The problem for Rangers outsiders is that there isn’t yet as much distance between King and Whyte as would seem desirable. Whyte is clearly a shyster whose business practices have required playing fast and loose with tax regulatory bodies. For King to have received 41 convictions for contraventions of South African tax laws, and to have paid more than £41 million to avoid prison in his settlement with the country’s revenue service not even two years ago, hardly suggests he made a point of lodging exhaustive returns on time.

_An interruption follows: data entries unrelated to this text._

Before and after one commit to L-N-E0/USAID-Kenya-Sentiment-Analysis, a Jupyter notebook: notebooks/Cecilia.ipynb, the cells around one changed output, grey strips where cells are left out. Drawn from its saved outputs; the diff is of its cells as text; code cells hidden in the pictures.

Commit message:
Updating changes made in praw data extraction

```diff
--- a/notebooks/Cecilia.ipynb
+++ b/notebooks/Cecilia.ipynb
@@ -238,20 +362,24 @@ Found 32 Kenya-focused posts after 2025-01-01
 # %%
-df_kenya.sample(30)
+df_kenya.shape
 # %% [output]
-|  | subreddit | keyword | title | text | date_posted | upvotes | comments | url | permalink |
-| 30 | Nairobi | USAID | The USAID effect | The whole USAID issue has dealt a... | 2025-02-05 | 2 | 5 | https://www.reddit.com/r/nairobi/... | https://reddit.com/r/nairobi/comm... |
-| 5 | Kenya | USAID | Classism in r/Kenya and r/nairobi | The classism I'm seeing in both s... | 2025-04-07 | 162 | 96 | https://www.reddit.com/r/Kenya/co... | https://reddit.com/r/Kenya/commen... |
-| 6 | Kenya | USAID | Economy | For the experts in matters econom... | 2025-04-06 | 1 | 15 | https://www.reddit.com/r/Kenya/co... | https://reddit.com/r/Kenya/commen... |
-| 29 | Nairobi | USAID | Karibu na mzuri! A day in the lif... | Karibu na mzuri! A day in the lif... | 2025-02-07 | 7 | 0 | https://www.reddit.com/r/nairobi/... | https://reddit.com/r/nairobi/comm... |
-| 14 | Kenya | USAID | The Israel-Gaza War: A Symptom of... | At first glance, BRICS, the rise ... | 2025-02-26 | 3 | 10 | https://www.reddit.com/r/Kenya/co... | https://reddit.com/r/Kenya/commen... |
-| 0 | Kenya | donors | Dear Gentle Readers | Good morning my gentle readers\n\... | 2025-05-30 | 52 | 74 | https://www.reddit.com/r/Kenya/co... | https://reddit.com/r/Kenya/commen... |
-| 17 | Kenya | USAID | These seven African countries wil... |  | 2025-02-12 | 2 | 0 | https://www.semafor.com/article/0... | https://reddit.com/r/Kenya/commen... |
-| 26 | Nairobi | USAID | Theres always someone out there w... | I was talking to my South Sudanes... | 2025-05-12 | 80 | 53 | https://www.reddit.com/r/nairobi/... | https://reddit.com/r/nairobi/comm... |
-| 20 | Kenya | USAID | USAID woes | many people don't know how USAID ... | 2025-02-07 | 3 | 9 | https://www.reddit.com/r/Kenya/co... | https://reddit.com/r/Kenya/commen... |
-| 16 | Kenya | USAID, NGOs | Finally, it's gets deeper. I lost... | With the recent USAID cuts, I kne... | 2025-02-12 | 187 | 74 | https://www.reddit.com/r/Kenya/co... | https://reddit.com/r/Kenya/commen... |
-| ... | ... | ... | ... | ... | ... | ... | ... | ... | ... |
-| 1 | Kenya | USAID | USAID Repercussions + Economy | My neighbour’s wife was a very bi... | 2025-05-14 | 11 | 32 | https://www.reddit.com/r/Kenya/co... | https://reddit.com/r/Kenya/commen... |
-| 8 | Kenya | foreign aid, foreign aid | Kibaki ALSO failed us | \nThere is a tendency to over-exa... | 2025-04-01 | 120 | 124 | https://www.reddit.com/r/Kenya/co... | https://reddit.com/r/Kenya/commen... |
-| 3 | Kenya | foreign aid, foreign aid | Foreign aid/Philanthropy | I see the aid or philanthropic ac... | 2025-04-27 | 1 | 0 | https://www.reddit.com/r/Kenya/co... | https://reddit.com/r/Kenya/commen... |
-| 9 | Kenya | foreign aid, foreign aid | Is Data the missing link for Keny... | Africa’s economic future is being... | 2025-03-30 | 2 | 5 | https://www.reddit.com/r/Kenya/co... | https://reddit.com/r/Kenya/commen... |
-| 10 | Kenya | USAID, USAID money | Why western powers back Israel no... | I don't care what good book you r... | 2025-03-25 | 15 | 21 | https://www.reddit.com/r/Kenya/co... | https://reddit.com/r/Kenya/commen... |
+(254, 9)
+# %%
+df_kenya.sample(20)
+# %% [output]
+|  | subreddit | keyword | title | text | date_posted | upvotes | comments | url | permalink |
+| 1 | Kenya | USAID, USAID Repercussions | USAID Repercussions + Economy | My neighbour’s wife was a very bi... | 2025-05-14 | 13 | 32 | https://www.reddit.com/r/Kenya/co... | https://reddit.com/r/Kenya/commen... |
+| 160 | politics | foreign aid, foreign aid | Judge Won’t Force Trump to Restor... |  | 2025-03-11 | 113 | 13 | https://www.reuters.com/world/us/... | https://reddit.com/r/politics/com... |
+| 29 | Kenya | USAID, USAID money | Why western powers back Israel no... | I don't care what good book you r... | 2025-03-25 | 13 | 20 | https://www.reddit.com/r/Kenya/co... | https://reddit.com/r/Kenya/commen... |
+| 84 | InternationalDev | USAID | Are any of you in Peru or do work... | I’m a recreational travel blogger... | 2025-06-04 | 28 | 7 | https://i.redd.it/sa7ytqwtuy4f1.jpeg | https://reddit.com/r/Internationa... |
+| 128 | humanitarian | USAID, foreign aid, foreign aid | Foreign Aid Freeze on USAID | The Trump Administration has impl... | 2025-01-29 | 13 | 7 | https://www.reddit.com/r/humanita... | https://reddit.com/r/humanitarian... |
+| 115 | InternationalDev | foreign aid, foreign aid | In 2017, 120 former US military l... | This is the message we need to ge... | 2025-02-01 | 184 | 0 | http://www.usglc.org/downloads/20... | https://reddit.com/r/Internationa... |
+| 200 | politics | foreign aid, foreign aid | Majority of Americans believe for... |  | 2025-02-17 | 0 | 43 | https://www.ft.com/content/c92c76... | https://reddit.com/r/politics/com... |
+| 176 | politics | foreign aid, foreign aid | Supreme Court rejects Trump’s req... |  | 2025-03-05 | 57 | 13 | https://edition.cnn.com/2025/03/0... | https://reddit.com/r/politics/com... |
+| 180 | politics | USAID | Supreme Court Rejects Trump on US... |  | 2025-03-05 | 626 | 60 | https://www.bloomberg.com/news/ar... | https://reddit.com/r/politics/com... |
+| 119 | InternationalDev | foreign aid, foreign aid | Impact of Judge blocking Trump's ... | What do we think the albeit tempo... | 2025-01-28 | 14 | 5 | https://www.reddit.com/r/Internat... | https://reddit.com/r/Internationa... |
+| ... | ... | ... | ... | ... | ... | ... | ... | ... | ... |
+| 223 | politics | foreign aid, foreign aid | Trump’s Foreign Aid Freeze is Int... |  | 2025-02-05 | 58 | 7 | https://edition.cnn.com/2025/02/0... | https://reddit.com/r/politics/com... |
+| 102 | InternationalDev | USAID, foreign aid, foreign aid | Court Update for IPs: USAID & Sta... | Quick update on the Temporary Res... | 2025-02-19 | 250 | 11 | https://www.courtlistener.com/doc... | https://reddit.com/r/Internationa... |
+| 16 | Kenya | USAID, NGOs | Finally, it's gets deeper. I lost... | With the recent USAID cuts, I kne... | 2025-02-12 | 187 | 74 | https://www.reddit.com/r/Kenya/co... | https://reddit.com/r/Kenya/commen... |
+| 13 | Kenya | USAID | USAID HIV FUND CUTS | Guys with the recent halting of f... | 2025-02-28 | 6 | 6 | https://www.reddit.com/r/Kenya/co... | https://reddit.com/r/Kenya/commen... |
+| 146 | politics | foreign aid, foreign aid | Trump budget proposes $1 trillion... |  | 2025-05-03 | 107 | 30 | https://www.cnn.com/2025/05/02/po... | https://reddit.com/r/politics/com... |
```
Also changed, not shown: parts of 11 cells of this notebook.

This leads on to the whole farrago of last week’s ruling by the SFA that King was a ‘fit and proper’ person to sit on the Ibrox board. The new Rangers chairman believes he was subjected to a level of scrutiny way beyond that applied to Whyte. Yet, the fact that both men were waved in demonstrates that the governing body require to do themselves a favour and remove any articles pertaining to ‘fit and proper’ because, patently, they will completely ignore them if they see fit. The judgment is discretionary. That should be the only wording in the articles.
‘I don’t think all the chairmen merit it –but I think they belong there... this will be part of Rangers’ history’
The question of why the SFA chose to park certain guidelines over what constitutes ‘fit and proper’ in King’s case causes a certain disquiet. Before he ousted Mike Ashley’s men from the Rangers boardroom, King stated that his level of investment would be unaffected by whether or not he was on the club’s board. Then, as if seeking to exert pressure on the SFA, in the past month the impression given was that without King being Rangers chairman, the club would not have the same amount of investment from him. It was as if it was being said to the SFA that it was not a case of arriving at judgment on the man, but rather deciding whether Rangers would have the financial muscle to become great income-and-interest generators for Scottish football in the coming years.
When this tawdry episode is tacked on to King’s claims about having a nominated adviser (Nomad) lined up before the takeover, only for the club subsequently to be de-listed because a Nomad failed to be appointed, in recent months there has been a disconnect between King’s initial, bold pronouncements and subsequent developments.
Yet, in person, the emigre Glaswegian proves a plausible, intriguing character, and one who no longer – if indeed he ever did – considers unchecked spending acceptable at the club. In this respect, his take on the breakdown of his relationship with David Murray over the path to oblivion that the owner of two decades sent Rangers on is instructive.
King maintains he was not sore over losing the £20m he invested in Rangers, but over the fact that Murray failed to provide “disclosure” as to how he was then propping up the club.
“David Murray never ever let me know that the money that ‘we’ were putting in was my money and not his money,” King said. “He should have let me know. I never knew at any stage that if something happened to the Murray Group it could come back to Rangers. I regard myself as having lost a substantial portion of money because of non-disclosure.
“It wasn’t a management issue and it wasn’t just about losing the money. I’ve resigned myself to not getting the money back. I really felt there was a level of disclosure. I was David’s senior partner in the funding and he would come to me from time to time. He owed me the obligation to say ‘by the way Dave, I’m asking you to put your money in but this [Murray’s contribution] is not really my money’. I believed that we were both putting in surplus cash that we could afford to lose. The fact he couldn’t afford to lose it cost me losses that I believe were unnecessary. That’s what I was sore about.”
King, like every other Rangers supporter, is sore about the dealings of Whyte – who bought Rangers from David Murray for £1 in 2011 – and his sale of the Rangers assets to Charles Green that followed the club’s liquidation the following year, and the Yorkshireman’s subsequent running of the club.
The takeovers are subject to police investigation, and King is convinced that a measure of both disclosure and accountability – but only a measure – will be forthcoming over Rangers’ travails across the past four years. “I don’t think the full extent [of the misdeeds] will be unravelled but I think we will unravel enough to bring to book a couple of people,” he said. “I believe that will happen.”
All manner of pictures might become clear in time.